Rieku and Raiku, the familiar figures of Ylioppilaslehti’s new cartoon strip, hit the big screen recently with their one and a half minute movie short Rieku ja Raiku pimustavat baarilla, translated into English as `Hip and Hale on pussy patrol’. The film is based on characters created by Jari Lehikoinen and Tomi Riionheimo.
    The film was drawn in Helsinki, mixing and music was completed in Tampere and planning and voice dubbing was done in Joensuu. “A lot of time went into coordination and too much time was spent traveling,” comments Riionheimo. Swedish, German, Latin and Japanese versions of the cartoon film are also available.

Your Handwriting May Lie

By Miira Lähteenmäki

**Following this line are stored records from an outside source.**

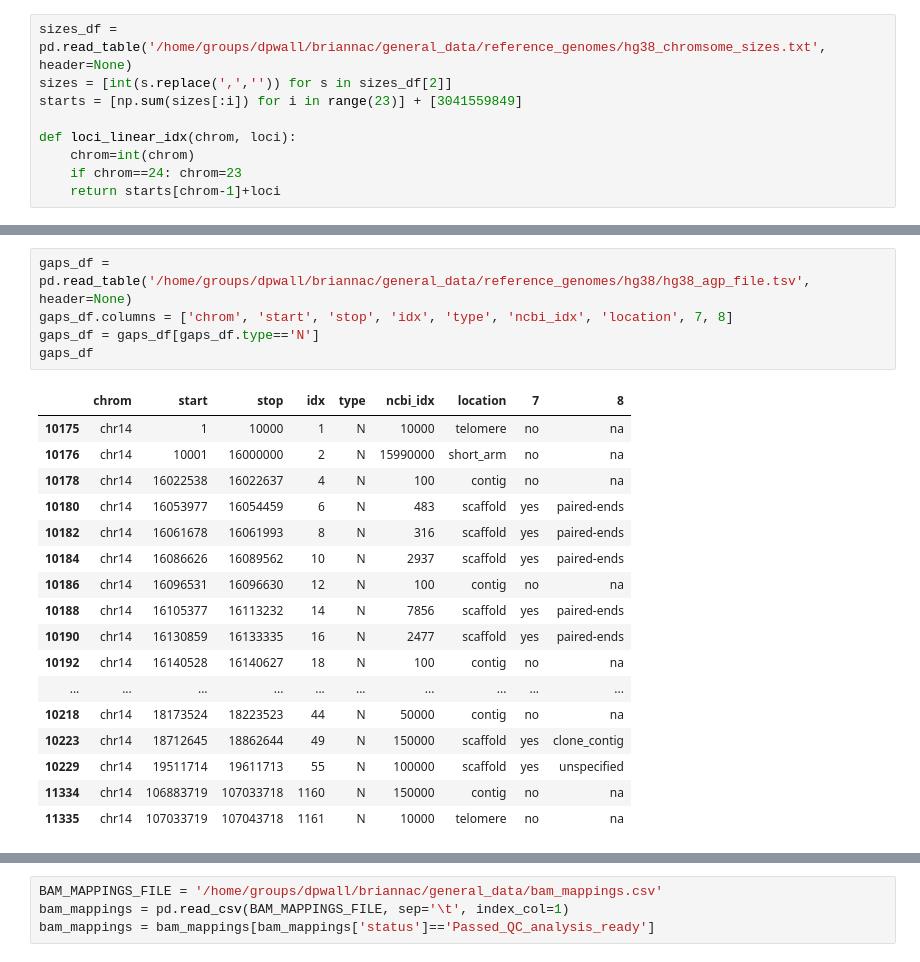
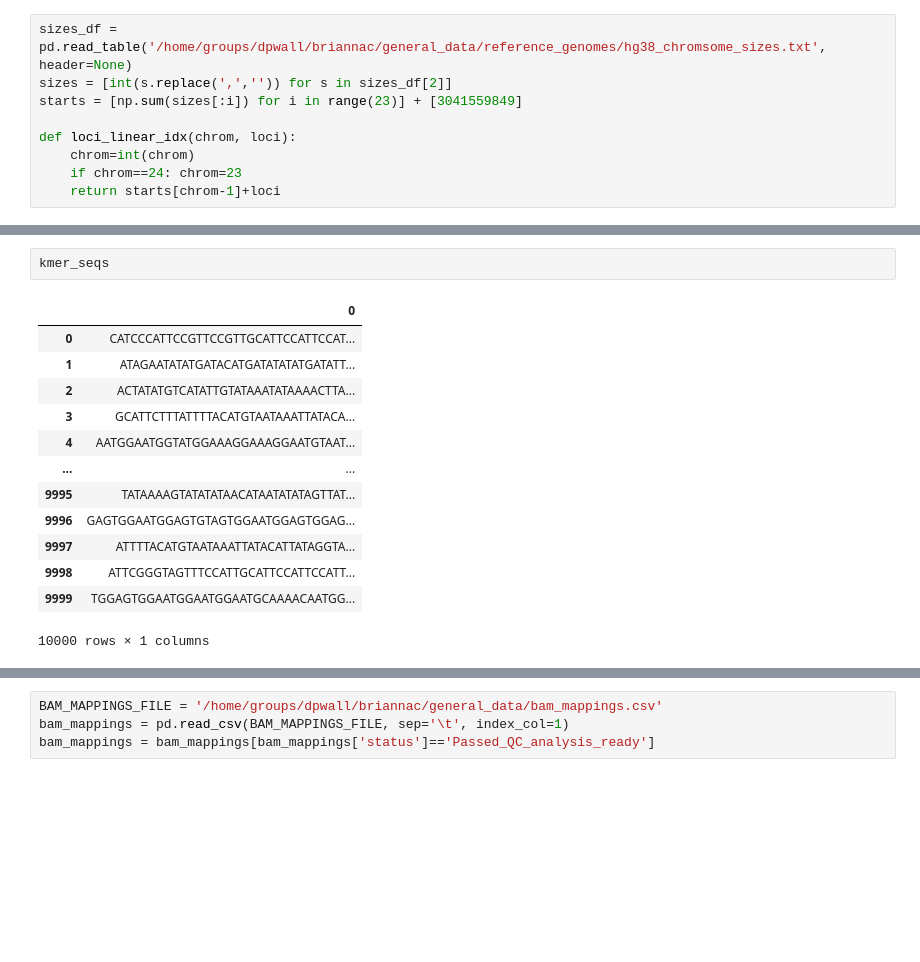
Before and after one commit to briannachrisman/alt_haplotypes, a Jupyter notebook: src/figures/unmapped_kmers_stats.ipynb, the cells around one changed output, grey strips where cells are left out. Cells and saved outputs as stored; diff of their text form; blank space fills up the shorter version.

```diff
--- a/src/figures/unmapped_kmers_stats.ipynb
+++ b/src/figures/unmapped_kmers_stats.ipynb
@@ -90,26 +132,19 @@ array([['ACTCAATTCCTTTTCACTCCATTCCAATCCACTCCACTCCATTCCACTTCCCTCCATTCCATTCCACTCCT
-# %%
-gaps_df = pd.read_table('/home/groups/dpwall/briannac/general_data/reference_genomes/hg38/hg38_agp_file.tsv', header=None)
-gaps_df.columns = ['chrom', 'start', 'stop', 'idx', 'type', 'ncbi_idx', 'location', 7, 8]
-gaps_df = gaps_df[gaps_df.type=='N']
-gaps_df
-# %% [output]
-|  | chrom | start | stop | idx | type | ncbi_idx | location | 7 | 8 |
-| 10175 | chr14 | 1 | 10000 | 1 | N | 10000 | telomere | no | na |
-| 10176 | chr14 | 10001 | 16000000 | 2 | N | 15990000 | short_arm | no | na |
-| 10178 | chr14 | 16022538 | 16022637 | 4 | N | 100 | contig | no | na |
-| 10180 | chr14 | 16053977 | 16054459 | 6 | N | 483 | scaffold | yes | paired-ends |
-| 10182 | chr14 | 16061678 | 16061993 | 8 | N | 316 | scaffold | yes | paired-ends |
-| 10184 | chr14 | 16086626 | 16089562 | 10 | N | 2937 | scaffold | yes | paired-ends |
-| 10186 | chr14 | 16096531 | 16096630 | 12 | N | 100 | contig | no | na |
-| 10188 | chr14 | 16105377 | 16113232 | 14 | N | 7856 | scaffold | yes | paired-ends |
-| 10190 | chr14 | 16130859 | 16133335 | 16 | N | 2477 | scaffold | yes | paired-ends |
-| 10192 | chr14 | 16140528 | 16140627 | 18 | N | 100 | contig | no | na |
-| ... | ... | ... | ... | ... | ... | ... | ... | ... | ... |
-| 10218 | chr14 | 18173524 | 18223523 | 44 | N | 50000 | contig | no | na |
-| 10223 | chr14 | 18712645 | 18862644 | 49 | N | 150000 | scaffold | yes | clone_contig |
-| 10229 | chr14 | 19511714 | 19611713 | 55 | N | 100000 | scaffold | yes | unspecified |
-| 11334 | chr14 | 106883719 | 107033718 | 1160 | N | 150000 | contig | no | na |
-| 11335 | chr14 | 107033719 | 107043718 | 1161 | N | 10000 | telomere | no | na |
+# %%
+kmer_seqs
+# %% [output]
+|  | 0 |
+| 0 | CATCCCATTCCGTTCCGTTGCATTCCATTCCAT... |
+| 1 | ATAGAATATATGATACATGATATATATGATATT... |
+| 2 | ACTATATGTCATATTGTATAAATATAAAACTTA... |
+| 3 | GCATTCTTTATTTTACATGTAATAAATTATACA... |
+| 4 | AATGGAATGGTATGGAAAGGAAAGGAATGTAAT... |
+| ... | ... |
+| 9995 | TATAAAAGTATATATAACATAATATATAGTTAT... |
+| 9996 | GAGTGGAATGGAGTGTAGTGGAATGGAGTGGAG... |
+| 9997 | ATTTTACATGTAATAAATTATACATTATAGGTA... |
+| 9998 | ATTCGGGTAGTTTCCATTGCATTCCATTCCATT... |
+| 9999 | TGGAGTGGAATGGAATGGAATGCAAAACAATGG... |
+10000 rows × 1 columns
 # %%
 chrom=14
 f, ax = plt.subplots(figsize=(20,3))
```
Also changed, not shown: parts of 26 cells of this notebook, 31 other files.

“It seems like a reasonable concept, that your handwriting can reveal something about your personality. The hypothesis is believable, but proof is essential. No connection has been found between a person’s personality and their handwriting in scientific testing,” tells neuropsychologist and researcher Timo Kaitaro. Personality descriptions compiled by graphologists have been compared to results of psychological tests and a mere 6% correlation was discovered, the same percentage that could be attributed to coincidence. Despite these results, many people consider graphology a legitimate science.
    Graphology is based on a concept long disproved by contemporary psychology in which each person is a collection of traits, regardless of the situation. In general, people have a tendency to describe others according to their characteristics and one’s own behavior as a result of the circumstances: ‘He flies off the handle because he’s got a short fuse, but I do because I am under a lot a stress.’
    Ludvig Klages
founded graphology in his 1917 book Handschrift und Charakter. He believed that inconsistencies in penmanship could mean such good traits as intellectual initiative, intuition and wit. However, the same inconsistencies could also mean lack of logicality, inability to concentrate and stubbornness, for example.

Successful Student Entrepreneurs

By Jarno Forssell

For many university students, owning one’s own business is a utopian dream of the future. Some, however, make this dream a reality already before they graduate. Laura Mänki was inspired to start a translating firm of her own two years ago. She advertised her intention in Porthania to find fellow language students who would be interested in joining her. After a poor initial showing, 15 fellow entreprenuers were eventually ready to contribute 1000 FIM each and create a company. Valtasana Oy was born. Business began at Fredrikinkatu in March of last year. Tytti Laine comments, “We were all friends beforehand so it was a bit risky to mix our friendships and money. But we are all still on speaking terms!”
    In the fall of ’92, Kuopio’s municipality government wanted to buy a data processing program from some students. The problem was that the offer needed to be made in a company’s name. PiiPää Oy became the solution to the probelm. Lauri Henttonen and Jaakko Hyvätti are content to be business owners, “The other alternative would be a cramped corner job with an old computer in some health care office.” Lauri admits that starting the firm didn’t leave time for much else, “When we founded this business, my studies were half finshed – and they still are today.”

Translation Pamela Kaskinen